(Beginning of Dataset content)

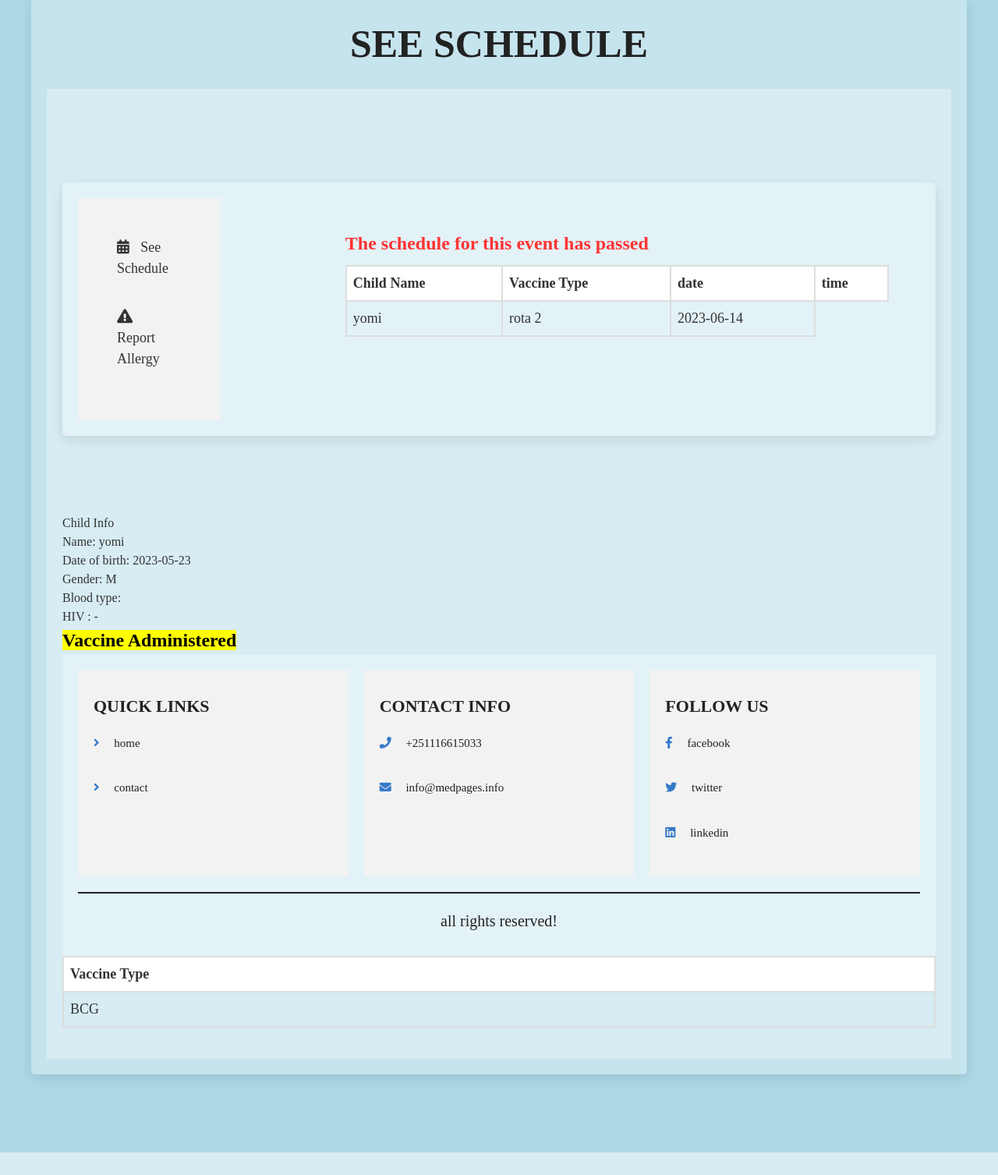
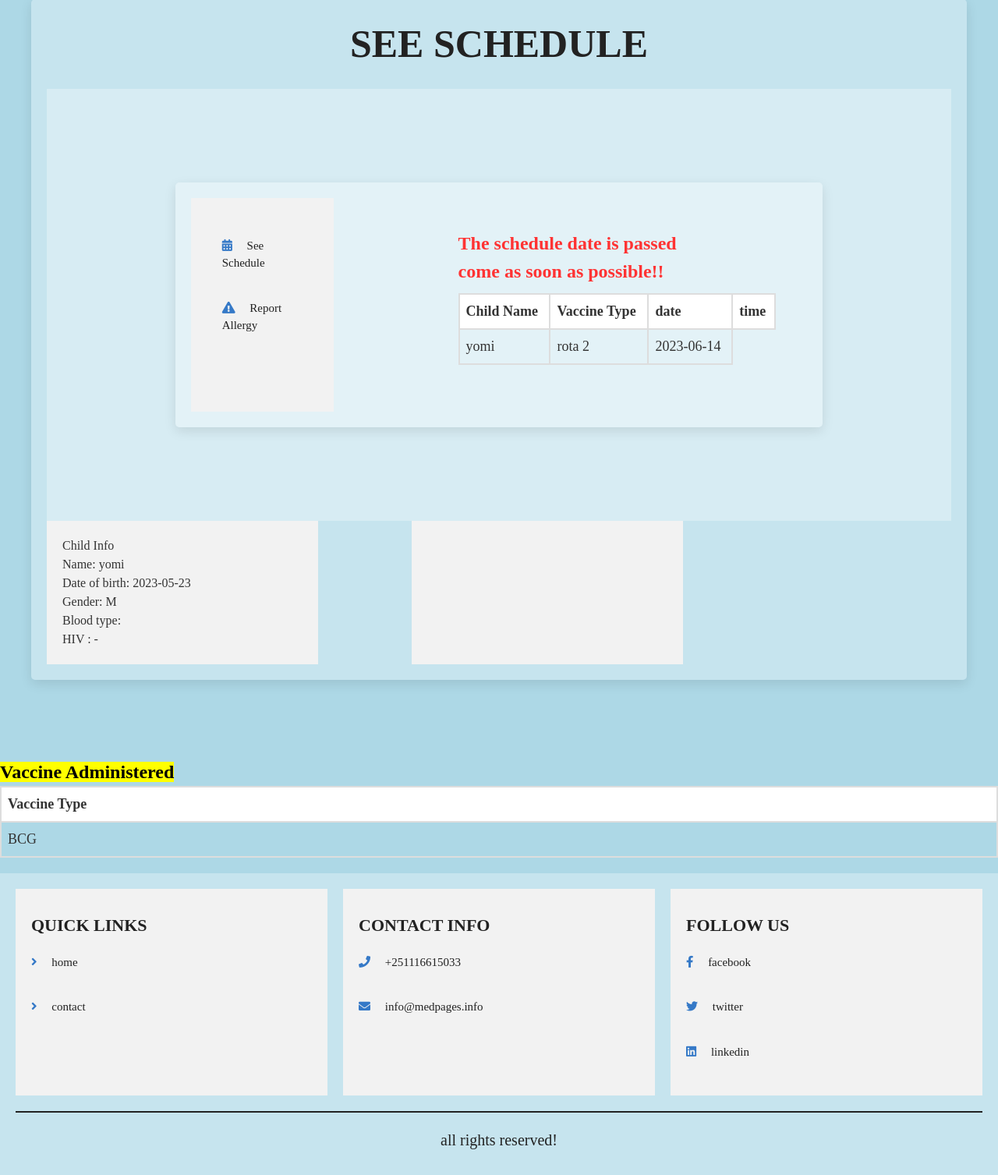
Before and after one commit to lensesorsa/lense, a PHP site: page /seeschedule.php in a window 1280 px wide. Shown: the part 179-1686 px from the top of the page at 78% size. Before the commit the page ends 1657 px from the top, so only its background shows below. Run offline with PHP 8.4, Linux system fonts and the light colour scheme; the visitor is signed in with stand-in values (Sample User, id 1); data comes from the database, SQL or seed files in the repository.

Commit message:
update style

```diff
--- a/seeschedule.php
+++ b/seeschedule.php
@@ -78,12 +78,12 @@
    }
 
    .col-3 {
-      width: 20%;
-      margin-right: 20px;
+      width: 30%;
+      margin-right: 20Px;
    }
 
    .col-9 {
-      width: 85%;
+      width: 80%;
    }
 
    /* Navigation styles */
@@ -156,7 +156,7 @@
    <div class="container">
       <h1 class="heading">see schedule</h1>
       <section class="footer">
-         <!-- <div class="box-container"> -->
+         <div class="box-container">
             <div class="container">
                <div class="row">
                   <div class="col-3">
@@ -195,13 +195,13 @@
                                  if ($row["time"] != null) {
                                     if (strtotime($row["date"]) < time()) {
                                        // schedule date has passed, show a warning message
-                                    echo "<h2 class=error>The schedule for this event has passed</td>";
+                                       echo "<h2 class=error>The schedule date is passed <hr>come as soon as possible!!</td>";
                                     } else {
                                        // schedule date is in the future, show the time
                                        echo "<td>" . $row["time"] . "</td>";
                                     }
                                  } else {
-                                 echo "<h2>The schedule is not yet set!!<hr>please come later</td>";
+                                    echo "<h2>The schedule is not yet set!!<hr>please visit later</td>";
                                  }
 
 
@@ -216,11 +216,14 @@
                      </div>
                   </div>
                </div>
-         </div>
-         <?php
 
 
 
+      </section>
+      <div class="row">
+         <div class="col-3">
+            <div class="box">
+               <?php
                $stmt = $conn->query("SELECT name, DOB,gender,HIV_status,blood_type FROM child where c_id='$c_id'"); //where child is his own child's session
 
                while (($row = $stmt->fetch())) {
@@ -231,20 +234,24 @@
                   echo '<div class="card bg-success" style="width: 28rem;">';
                   echo '<ul class="list-group list-group-flush">';
                   echo '<li class="list-group-item " style="list-style-type:none;">' . "Child Info" . '</li>';
-                                    echo '<li class="list-group-item" style="list-style-type:none;">'.'Name: ' . $row['name'] . '</li>';
-                                    echo '<li class="list-group-item" style="list-style-type:none;">'.'Date of birth: ' . $row['DOB'] . '</li>';
-                                    echo '<li class="list-group-item" style="list-style-type:none;">'.'Gender: ' . $row['gender'] . '</li>';
-                                    echo '<li class="list-group-item" style="list-style-type:none;">'.'Blood type: ' . $row['blood_type'] . '</li>';
-                                    echo '<li class="list-group-item" style="list-style-type:none;">'.'HIV : ' . $row['HIV_status'] . '</li>';
+                  echo '<li class="list-group-item" style="list-style-type:none;">' . 'Name: ' . $row['name'] . '</li>';
+                  echo '<li class="list-group-item" style="list-style-type:none;">' . 'Date of birth: ' . $row['DOB'] . '</li>';
+                  echo '<li class="list-group-item" style="list-style-type:none;">' . 'Gender: ' . $row['gender'] . '</li>';
+                  echo '<li class="list-group-item" style="list-style-type:none;">' . 'Blood type: ' . $row['blood_type'] . '</li>';
+                  echo '<li class="list-group-item" style="list-style-type:none;">' . 'HIV : ' . $row['HIV_status'] . '</li>';
 
                   echo '</ul>';
                   echo '</div>';
                }
+               ?>
+            </div>
+         </div>
+         <div class="col-3">
+            <div class="box">
+               <?php
 
                $select = $conn->query("SELECT f_name, m_name, email, number from parent where c_id='$c_id'");
-
-
- while ( ($rows = $select->fetch())) {
+               while (($rows = $select->fetch())) {
                   // echo '<table>';
                   echo "<tr>";
                   // echo '<td>' . $rows['f_name'] . "<br>";
@@ -252,32 +259,38 @@
                   echo '<div class="card bg-success" style="width: 28rem;">';
                   echo '<ul class="list-group list-group-flush">';
                   echo '<li class="list-group-item " style="list-style-type:none;">' . "Parent Info" . '</li>';
-       echo '<li class="list-group-item" style="list-style-type:none;">'.'Father\'s name: ' . $rows['f_name'] . '</li>';
-       echo '<li class="list-group-item" style="list-style-type:none;">'.'Mother\'s name: ' . $rows['m_name'] . '</li>';
-       echo '<li class="list-group-item" style="list-style-type:none;">'.'Email: '. $rows['email'] . '</li>';
-       echo '<li class="list-group-item" style="list-style-type:none;">'.'Phone number: '. $rows['number'] . '</li>';
+                  echo '<li class="list-group-item" style="list-style-type:none;">' . 'Father\'s name: ' . $rows['f_name'] . '</li>';
+                  echo '<li class="list-group-item" style="list-style-type:none;">' . 'Mother\'s name: ' . $rows['m_name'] . '</li>';
+                  echo '<li class="list-group-item" style="list-style-type:none;">' . 'Email: ' . $rows['email'] . '</li>';
+                  echo '<li class="list-group-item" style="list-style-type:none;">' . 'Phone number: ' . $rows['number'] . '</li>';
 
                   echo '</ul>';
                   echo '</div>';
+                  echo '</tr>';
                }
+
+               ?>
+
+            </div>
+         </div>
+      </div>
+   </div>
+   <?php
    $select = $conn->query("SELECT vaccine_type from vaccination_record where c_id='$c_id'");
    echo '<h2 class="text-primary"><mark> Vaccine Administered</mark></h2>';
    echo "<table>";
    echo "<th>Vaccine Type</th>";
+   echo "<tr>";
+
+   while (($row = $select->fetch())) {
+      echo "<tr>";
+      echo "<td>" . $row["vaccine_type"] . "</td>";
       echo "</tr>";
-
-      while ( ($row = $select->fetch())) {
-         echo "<td>" . $row["vaccine_type"] . "</td>";
-
    }
-
-
-
+   echo "</tr>";
+   echo "</table>";
    ?>
-
-
-
-      </section>
+   </div>
 </div>
 
    <?php @include 'footer.php'; ?>
```
Lines whose indentation alone changed are shown as unchanged.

(End of Dataset content)

## Work to be completed
The lines above that hold the string "section" are to be located and copied.

## Result for this task
       <section class="footer">
+      </section>
-      </section>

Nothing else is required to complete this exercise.